The new technical regulations in Formula 1 saw the return of ground effect aerodynamics and, while it was inevitable that the gaps between the quickest and the slowest was going to be bigger until the cars evolved, it seems to have done the trick in promoting closer and more exciting racing.
However, one thing it also brought in was lower ride heights, and some teams have had more luck than others in ensuring that the abrasion between the floor and the track surface does not affect them.
While Red Bull’s chassis design and airflow is such that the floor appears to stay rigid with the rest of the chassis, Mercedes in particular have struggled to get to grips with how to set up the car aerodynamically in such a way to keep the floor still.
As a result, the floor tends to flex quite a lot compared to the Red Bull, and the end result is aggressive, heavy and painful contact with the circuit.
The drivers are essentially sat on the ground as they drive the cars, so those impacts are felt right up through the spine and neck, and the bouncing also means that the head moves around a substantial amount, leading a to a risk of concussion.
The Silver Arrows’ pace has also been affected due to the time they lose on the straights, but they are not the only ones suffering.
Ferrari too have experienced the issue, but their pace has not been too adversely affected by it – Charles Leclerc has two wins and six pole positions this season, while he and Sainz have stood on the podium eight times between them in the opening eight rounds of 2022.
Interestingly, Leclerc has not really felt the bouncing an awful lot despite its visual presence in his car, but Sainz certainly has, and he and George Russell have been outspoken about the effects it might have physically in the long run.
It did not get any easier to handle it for the Spaniard during last weekend’s grand prix in Baku.
“Friday, I suffered a lot, and for a few reason I had a car or a bottom that caused more porpoising and skidded the car more than the other with the same set-up, and it was, very, very painful,” said Sainz.
“I saw other drivers struggling on the straight, and we got to the point where we looked at each other to say: ‘We have to do something, because we can’t last another 10 years like this.’”
The excessive bouncing and its detrimental impact is something that can be softened by raising the ride height of the car, but what happens if a team raises the ride height to the maximum and still encounters “porpoising?”
This is one of the reasons some drivers are asking the governing body to look at changing the regulations to help the teams manage the bouncing, because the risk, in Sainz’s eyes, will begin to outweigh the rewards.
“We then asked kindly to the FIA to examine the matter and to listen to us drivers , because we are starting to struggle to manage the situation,” he added.
“We need the FIA to react quickly, as it will soon be difficult to manage with the pain.
“Is it necessary for 20 drivers to have back problems after each race, despite all this technology?
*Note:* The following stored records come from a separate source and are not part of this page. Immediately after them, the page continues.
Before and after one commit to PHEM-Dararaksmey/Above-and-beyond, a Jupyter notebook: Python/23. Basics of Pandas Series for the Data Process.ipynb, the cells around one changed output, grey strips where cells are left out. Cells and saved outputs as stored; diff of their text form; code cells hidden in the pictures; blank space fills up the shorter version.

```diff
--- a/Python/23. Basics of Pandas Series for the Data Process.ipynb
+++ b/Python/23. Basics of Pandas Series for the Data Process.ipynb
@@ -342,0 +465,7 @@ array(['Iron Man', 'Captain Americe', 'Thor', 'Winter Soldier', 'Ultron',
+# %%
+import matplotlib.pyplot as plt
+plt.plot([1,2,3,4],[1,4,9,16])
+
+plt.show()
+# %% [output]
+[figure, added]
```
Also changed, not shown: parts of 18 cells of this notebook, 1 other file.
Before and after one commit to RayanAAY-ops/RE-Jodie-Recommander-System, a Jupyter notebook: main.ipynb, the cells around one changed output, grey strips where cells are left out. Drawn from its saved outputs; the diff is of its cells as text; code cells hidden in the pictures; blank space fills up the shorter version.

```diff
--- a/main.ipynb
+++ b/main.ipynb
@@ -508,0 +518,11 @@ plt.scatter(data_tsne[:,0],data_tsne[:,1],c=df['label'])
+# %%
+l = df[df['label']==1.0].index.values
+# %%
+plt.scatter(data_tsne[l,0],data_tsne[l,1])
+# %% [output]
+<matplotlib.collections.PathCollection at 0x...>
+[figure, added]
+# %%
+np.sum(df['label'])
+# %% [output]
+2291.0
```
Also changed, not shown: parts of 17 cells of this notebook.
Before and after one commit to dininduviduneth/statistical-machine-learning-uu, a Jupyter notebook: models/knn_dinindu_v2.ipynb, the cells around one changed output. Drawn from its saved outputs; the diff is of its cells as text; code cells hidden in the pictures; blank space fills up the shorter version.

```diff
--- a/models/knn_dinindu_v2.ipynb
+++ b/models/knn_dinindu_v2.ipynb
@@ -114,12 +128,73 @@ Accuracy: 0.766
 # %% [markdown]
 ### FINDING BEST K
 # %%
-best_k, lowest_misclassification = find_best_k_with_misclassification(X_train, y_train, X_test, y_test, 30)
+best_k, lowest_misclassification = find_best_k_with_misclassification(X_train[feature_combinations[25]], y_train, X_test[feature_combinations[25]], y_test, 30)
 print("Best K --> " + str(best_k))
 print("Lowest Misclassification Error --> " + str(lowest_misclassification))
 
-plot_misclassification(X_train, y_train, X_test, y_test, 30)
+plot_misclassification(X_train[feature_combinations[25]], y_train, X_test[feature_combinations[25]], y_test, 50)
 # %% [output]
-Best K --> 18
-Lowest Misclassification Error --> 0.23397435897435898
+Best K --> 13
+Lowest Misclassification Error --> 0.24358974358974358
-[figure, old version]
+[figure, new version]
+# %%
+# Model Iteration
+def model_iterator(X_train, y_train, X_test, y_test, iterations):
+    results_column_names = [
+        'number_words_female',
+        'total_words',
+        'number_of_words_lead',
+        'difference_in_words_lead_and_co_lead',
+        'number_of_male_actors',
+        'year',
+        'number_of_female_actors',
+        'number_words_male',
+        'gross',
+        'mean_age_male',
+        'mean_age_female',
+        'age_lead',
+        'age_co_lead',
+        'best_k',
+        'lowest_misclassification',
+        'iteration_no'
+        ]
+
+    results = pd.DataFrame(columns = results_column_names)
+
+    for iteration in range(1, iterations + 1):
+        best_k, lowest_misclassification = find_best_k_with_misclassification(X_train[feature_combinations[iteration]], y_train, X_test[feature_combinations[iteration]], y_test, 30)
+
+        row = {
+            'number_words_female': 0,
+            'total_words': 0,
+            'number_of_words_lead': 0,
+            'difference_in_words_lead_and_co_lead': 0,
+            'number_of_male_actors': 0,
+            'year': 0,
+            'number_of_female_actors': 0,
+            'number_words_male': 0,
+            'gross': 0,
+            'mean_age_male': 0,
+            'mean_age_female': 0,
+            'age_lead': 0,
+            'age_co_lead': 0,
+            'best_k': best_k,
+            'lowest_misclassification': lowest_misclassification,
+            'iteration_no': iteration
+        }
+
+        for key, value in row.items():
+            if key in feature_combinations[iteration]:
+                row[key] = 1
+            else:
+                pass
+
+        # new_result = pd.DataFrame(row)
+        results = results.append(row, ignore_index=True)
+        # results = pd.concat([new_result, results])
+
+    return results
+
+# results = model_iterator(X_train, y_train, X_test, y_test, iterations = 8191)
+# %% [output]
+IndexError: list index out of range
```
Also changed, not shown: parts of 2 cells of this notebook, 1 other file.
Is it really worth it? I don’t think so.”
Sainz and Leclerc both retired from the Azerbaijan Grand Prix after suffering reliability failures, leaving Max Verstappen to win ahead of team-mate Sergio Perez.
Perez surpassed Leclerc for second in the Drivers’ Championship as a result, and the Austrian side extended their Constructors’ Championship lead over the Scuderia.